By Caru Das
Though we are busy preparing for not one, but two major events, Krishna Janmastami on Sept. 2 and Festival of India September 15th, I agreed to attend the Salt Lake City Peace Conference for one day. The organizers wanted all invitees and panelists to attend for three days, but in my case they compromised on only one day. It was held at the Marriot Residency at University of Utah.
The guest of honor was Shabana Azmi, five times Indian Best Actress Award recipient, and noted social activist. Some of the other panelists were: Martin Almada (uncoverer of “Archives of Terror’) of Paraguay, Tenzin Tethong of Tibet, Roy Bhaskar (Center for Critical Realism) of UK, Robert Hatch (Filmmaker), Oliver Van de Mille (Founder George Wythe College), Michael Mendizza, Brian Farr, and Kathy Headlee (Mothers without Borders) of USA, Li Yinhe and Ma Huidi of China, Madina Magomadova of Chechnya, Rajiv Malhotra, Amarjit Singh, Siddhartha, George Joseph, and Ruth Manorama of India.
I chose to visit a morning Panel called Community, Kinship, and Societal Change. The three panelists were Farooq Hassan of Pakistan, Merekaraka Caesar of New Zealand, and Margaret Ellwanger (Pillows for Peace) of Israel. All three were very impressive personalities. I chatted several times during the breaks with Farooq, who has a vita as long as your arm: Oxford, United Nations, syndicated columnist in Pakistani papers, Supreme Court Advocate, etc. I put out about a dozen free hardback Gitas on the registration table along with temple flyers. He was among those who took advantage.
In the afternoon I had been assigned as panelist for War, Peace and Militarism, or should I say, misassigned, as the entire time was earmarked for Nabhil Abuznaid to heartfeltedly plead the case for a separate Palestinian state on the West Bank. Neither I nor the other panelist, Kevin Brien (author and professor at Washington College) said ten words for the first two hours. Just before the recess I was asked to break my silence and spoke for five minutes, a la Srila Prabhupada, about the flags proliferating on the United Nations Building. When more nations are being created all the time, where is the question of United Nations?

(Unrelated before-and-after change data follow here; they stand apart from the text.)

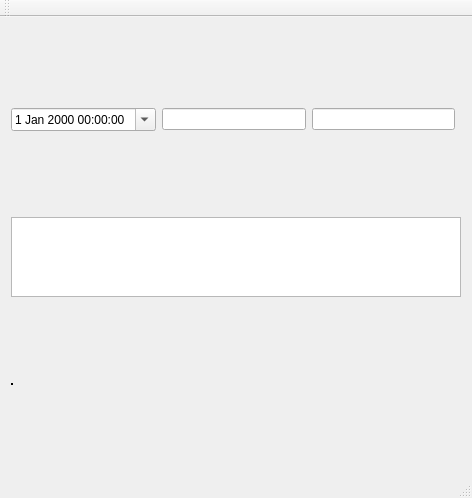
Before: the Qt Designer form win32/SunMoonEfimeris/trunk/src/mainwindow.ui in volthouse/desktop, drawn with Qt 5.
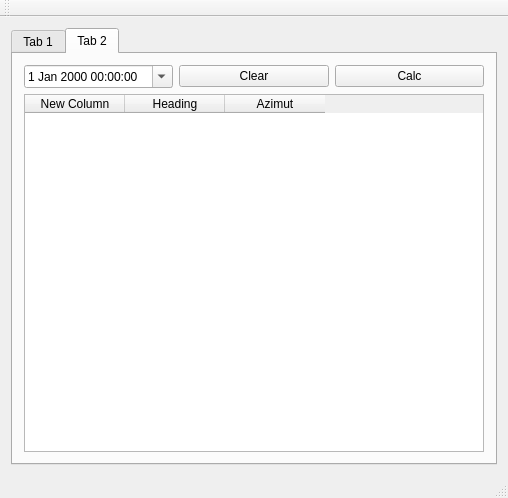
After: the same form once the commit is applied.

```diff
--- a/win32/SunMoonEfimeris/trunk/src/mainwindow.ui
+++ b/win32/SunMoonEfimeris/trunk/src/mainwindow.ui
@@ -6,7 +6,7 @@
    <rect>
     <x>0</x>
     <y>0</y>
-    <width>472</width>
+    <width>508</width>
     <height>498</height>
    </rect>
   </property>
@@ -20,30 +20,40 @@
    <string>MainWindow</string>
   </property>
   <widget class="QWidget" name="centralWidget">
+   <layout class="QVBoxLayout" name="verticalLayout_2">
+    <item>
+     <widget class="QTabWidget" name="tabWidget">
+      <property name="currentIndex">
+       <number>1</number>
+      </property>
+      <widget class="QWidget" name="tab">
+       <attribute name="title">
+        <string>Tab 1</string>
+       </attribute>
    <layout class="QGridLayout" name="gridLayout">
+        <item row="0" column="0">
+         <widget class="QDateTimeEdit" name="dateTimeEdit">
+          <property name="buttonSymbols">
+           <enum>QAbstractSpinBox::PlusMinus</enum>
+          </property>
+          <property name="accelerated">
+           <bool>false</bool>
+          </property>
+          <property name="keyboardTracking">
+           <bool>false</bool>
+          </property>
+          <property name="calendarPopup">
+           <bool>true</bool>
+          </property>
+         </widget>
+        </item>
     <item row="0" column="1">
      <widget class="QLineEdit" name="latEdit"/>
     </item>
     <item row="0" column="2">
      <widget class="QLineEdit" name="lngEdit"/>
     </item>
-    <item row="0" column="0">
-     <widget class="QDateTimeEdit" name="dateTimeEdit">
-      <property name="buttonSymbols">
-       <enum>QAbstractSpinBox::PlusMinus</enum>
-      </property>
-      <property name="accelerated">
-       <bool>false</bool>
-      </property>
-      <property name="keyboardTracking">
-       <bool>false</bool>
-      </property>
-      <property name="calendarPopup">
-       <bool>true</bool>
-      </property>
-     </widget>
-    </item>
-    <item row="1" column="0" colspan="4">
+        <item row="1" column="0" colspan="3">
      <widget class="QListWidget" name="listWidget">
       <property name="sizePolicy">
        <sizepolicy hsizetype="Expanding" vsizetype="Maximum">
@@ -65,8 +75,8 @@
       </property>
      </widget>
     </item>
-    <item row="2" column="0" colspan="4">
-     <widget class="QFrame" name="verticalLayout_2">
+        <item row="2" column="0" colspan="3">
+         <widget class="QFrame" name="mapFrame">
       <property name="frameShape">
        <enum>QFrame::Box</enum>
       </property>
@@ -76,17 +86,93 @@
       <property name="midLineWidth">
        <number>1</number>
       </property>
-      <layout class="QGridLayout" name="verticalLayout">
+          <layout class="QGridLayout" name="gridLayout_2">
+           <property name="margin">
+            <number>0</number>
+           </property>
+           <property name="spacing">
+            <number>0</number>
+           </property>
+           <item row="0" column="0">
+            <layout class="QVBoxLayout" name="verticalLayout">
+             <property name="spacing">
+              <number>0</number>
+             </property>
        <property name="sizeConstraint">
         <enum>QLayout::SetMaximumSize</enum>
        </property>
-       <property name="margin">
-        <number>0</number>
-       </property>
-       <property name="spacing">
-        <number>0</number>
-       </property>
-      </layout>
+            </layout>
+           </item>
+          </layout>
+         </widget>
+        </item>
+       </layout>
+      </widget>
+      <widget class="QWidget" name="tab_2">
+       <attribute name="title">
+        <string>Tab 2</string>
+       </attribute>
+       <layout class="QGridLayout" name="gridLayout_3">
+        <item row="0" column="0">
+         <widget class="QDateTimeEdit" name="dateTimeEdit_2">
+          <property name="buttonSymbols">
+           <enum>QAbstractSpinBox::PlusMinus</enum>
+          </property>
+          <property name="accelerated">
+           <bool>false</bool>
+          </property>
+          <property name="keyboardTracking">
+           <bool>false</bool>
+          </property>
+          <property name="calendarPopup">
+           <bool>true</bool>
+          </property>
+         </widget>
+        </item>
+        <item row="0" column="2">
+         <widget class="QPushButton" name="pushButton">
+          <property name="text">
+           <string>Calc</string>
+          </property>
+         </widget>
+        </item>
+        <item row="1" column="0" colspan="3">
+         <widget class="QTableWidget" name="tableWidget">
+          <attribute name="horizontalHeaderDefaultSectionSize">
+           <number>100</number>
+          </attribute>
+          <attribute name="horizontalHeaderStretchLastSection">
+           <bool>false</bool>
+          </attribute>
+          <attribute name="verticalHeaderDefaultSectionSize">
+           <number>30</number>
+          </attribute>
+          <column>
+           <property name="text">
+            <string>New Column</string>
+           </property>
+          </column>
+          <column>
+           <property name="text">
+            <string>Heading</string>
+           </property>
+          </column>
+          <column>
+           <property name="text">
+            <string>Azimut</string>
+           </property>
+          </column>
+         </widget>
+        </item>
+        <item row="0" column="1">
+         <widget class="QPushButton" name="pushButton_2">
+          <property name="text">
+           <string>Clear</string>
+          </property>
+         </widget>
+        </item>
+       </layout>
+      </widget>
      </widget>
     </item>
    </layout>
@@ -96,7 +182,7 @@
     <rect>
      <x>0</x>
      <y>0</y>
-     <width>472</width>
+     <width>508</width>
      <height>21</height>
     </rect>
    </property>
```
Lines whose indentation alone changed are shown as unchanged.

Factually there is only one nation, one planet, which all belongs to God. We haven’t the right to divide up His property among ourselves because it does not belong to us in the first place. Having created these illicit divisions, we then turn around and talk about peace and morality. Several people came up to say they appreciated the comments.
I think my feelings about the success of the conference were capsulated when we went down to the lobby at the end of the day where the “Gandhi Peace Dinner” was served out. I was pleased to see Dinesh and Kalpana there who were the sponsors of the dinner. We all three looked with disappointment at the several ’meat’ offerings in the name of “Gandhi Peace Dinner.”
“We pray on Sundays that we may have light
to guide our footsteps on the path we tread.
We are sick of war, we don’t want to fight.
And yet we gorge ourselves upon the dead,
How can you hope for peace
when your bodies are the graves
of murdered beasts.
Cruelty begets its offspring – war.”
George Bernard Shaw